Netanyahu also probably realized that even if Western politicians want to impose the creation of a Palestinian state, Sunni Arab leaders, Russia, and even Iran, despite the inflammatory mullahs, consider that the issue can presently be placed on the back burner until the multiple fires that plague the region calm down; it seems evident they will not calm down any time soon.
Netanyahu also doubtless sees that Abbas came to Jerusalem because Western leaders are now his main protectors, and that Abbas's usual accusatory speech before the UN General Assembly in New York this year was received by the press and diplomats as a side show.
Netanyahu assuredly also sees that Sunni Arab leaders have had enough of Abbas; that they want normalization between the Arab world and Israel, and that they have a plan that basically envisions relieving Abbas of his position.

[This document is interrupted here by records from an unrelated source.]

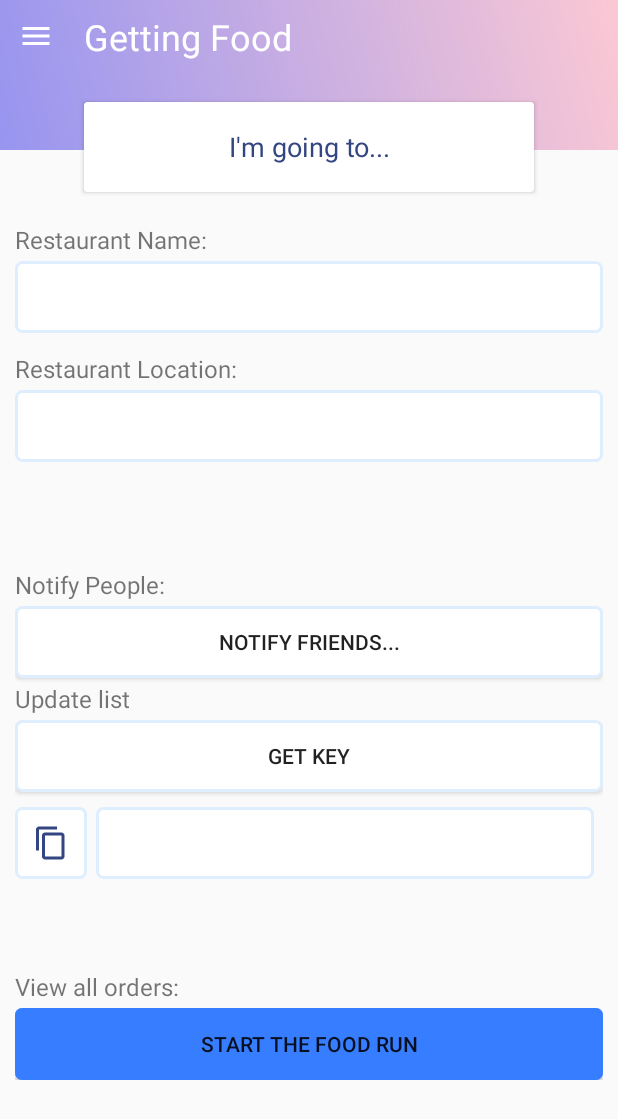
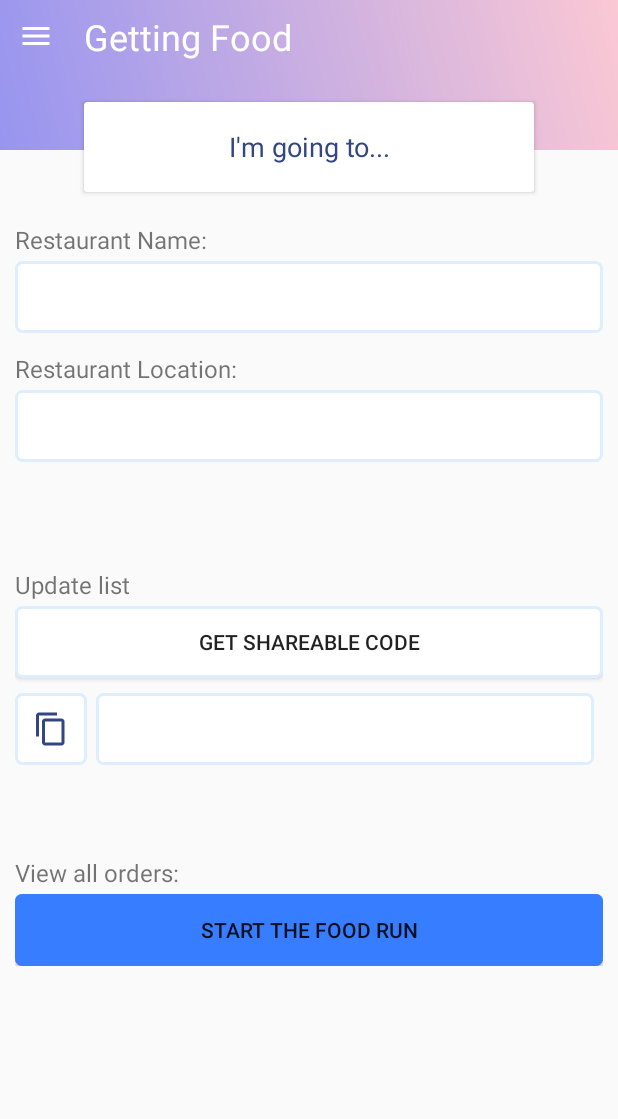
Before and after one commit to Mahesh-Ranaweera/BringMeFood-FinalProject, an Android app: the GettingFoodPreparationActivity screen opened directly, with no data from a screen before it, on a phone screen of 412 x 824 dp. Shown: the top 1119 px of the screen. Run offline under Robolectric (Android 15) with nearby library versions, the phone set to English and light mode, and no system bars.

Commit message:
Changed around some UI elements

```diff
--- a/app/src/main/res/layout/activity_getting_food_preparation.xml
+++ b/app/src/main/res/layout/activity_getting_food_preparation.xml
@@ -110,6 +110,10 @@
                     android:orientation="horizontal">
                 </LinearLayout>
 
+	            <!--
+				Should this be on this page or the next one,
+				 the one with the tabs?
+
 				<TextView
 					android:layout_width="match_parent"
 					android:layout_height="28dp"
@@ -123,6 +127,7 @@
 					android:background="@drawable/btn_secondary_app"
 					android:text="Notify friends..."/>
 
+				 -->
 
 				<TextView
 					android:layout_width="match_parent"
@@ -131,13 +136,14 @@
 					android:textSize="16sp"
 					android:text="Update list"/>
 
+
                 <Button
                     android:layout_marginBottom="10dp"
                     android:layout_width="match_parent"
                     android:layout_height="48dp"
                     android:background="@drawable/btn_secondary_app"
                     android:onClick="generateSessionKey"
-                    android:text="Get Key"/>
+                    android:text="Get shareable code"/>
 
                 <LinearLayout
                     android:layout_width="match_parent"
```
Also changed, not shown: app/src/main/java/com/travmahrajvar/bringmefood/GettingFoodActivity.java (+0 -16 lines). Lines whose indentation alone changed are shown as unchanged.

Netanyahu also cannot help seeing that France and other Western powers are preparing anti-Israeli maneuvers and are ready to support questionable resolutions at the UN. A recent article in the Weekly Standard said that the Obama administration is "manufacturing a crisis with Israel in anticipation of a post-election diplomatic push targeting the Jewish state."
Netanyahu emphasized, when it was his turn to speak before the United Nations, a few hours after Mahmoud Abbas, that Israel is not isolated, and that it will not accept having unacceptable conditions dictated to it.
Both Netanyahu and the Israeli government apparently consider that a page of history has been turned, and that the centrality of the Israeli-Palestinian conflict in Middle East peace essentially belongs to the past.
In private, some people say that the burial of Shimon Peres was also the burial of the Oslo Accords and of a never-ending "peace process" that brought only war.
In 2009, Daniel Pipes wrote that "Israelis eventually must return to their pre-1993 policy of establishing that Israel is strong, tough, and permanent." Israel is going in this direction.
Another eminent scholar, Walter Russell Mead, noted recently that Netanyahu's successes "will not and cannot make Israel's problems and challenges go away," but that they put Israel in a much "stronger global position." Mead added that if and when American liberals understand the causes of Netanyahu's successes, "a new and smarter era of foreign policy debate" might begin.
Western politicians would do well to listen.
Dr. Guy Millière, a professor at the University of Paris, is the author of 27 books on France and Europe.